Prompt → When a line below holds the string "README", show that line.

------------------------------------------------------------

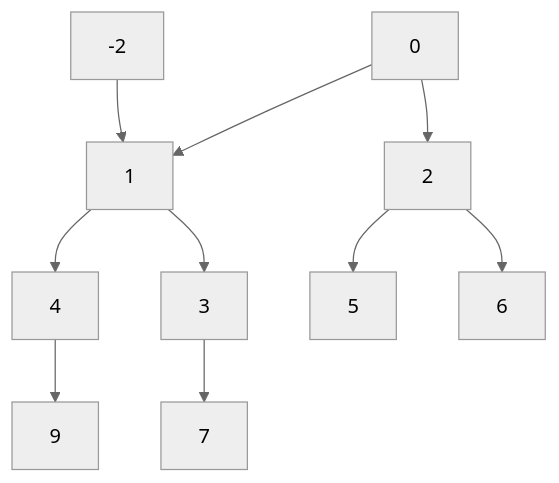
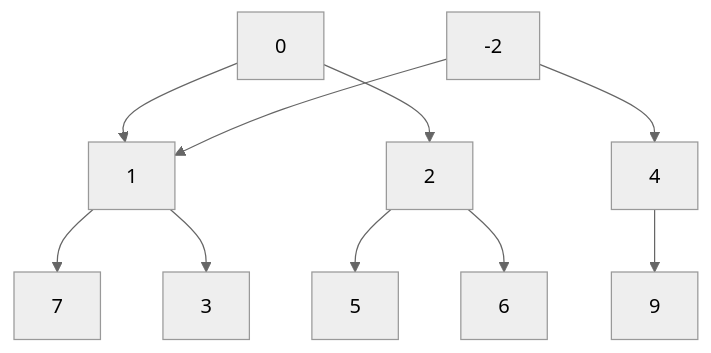
The fourth of 4 diagrams in README.md (alkasher/Binary_Heap), drawn with Mermaid (neutral theme) before and after one commit. The commit also changed other lines of this file, not shown here.

````diff
--- a/README.md
+++ b/README.md
@@ -48,12 +48,12 @@
 ```mermaid
 graph TD;
     0-->1;
     0-->2;
     -2-->1;
-    1-->4;
+    -2-->4;
     2-->5;
     2-->6;
-    3-->7;
+    1-->7;
     1-->3;
     4-->9;
 ```
````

------------------------------------------------------------

Answer section →
The fourth of 4 diagrams in README.md (alkasher/Binary_Heap), drawn with Mermaid (neutral theme) before and after one commit. The commit also changed other lines of this file, not shown here.
--- a/README.md
+++ b/README.md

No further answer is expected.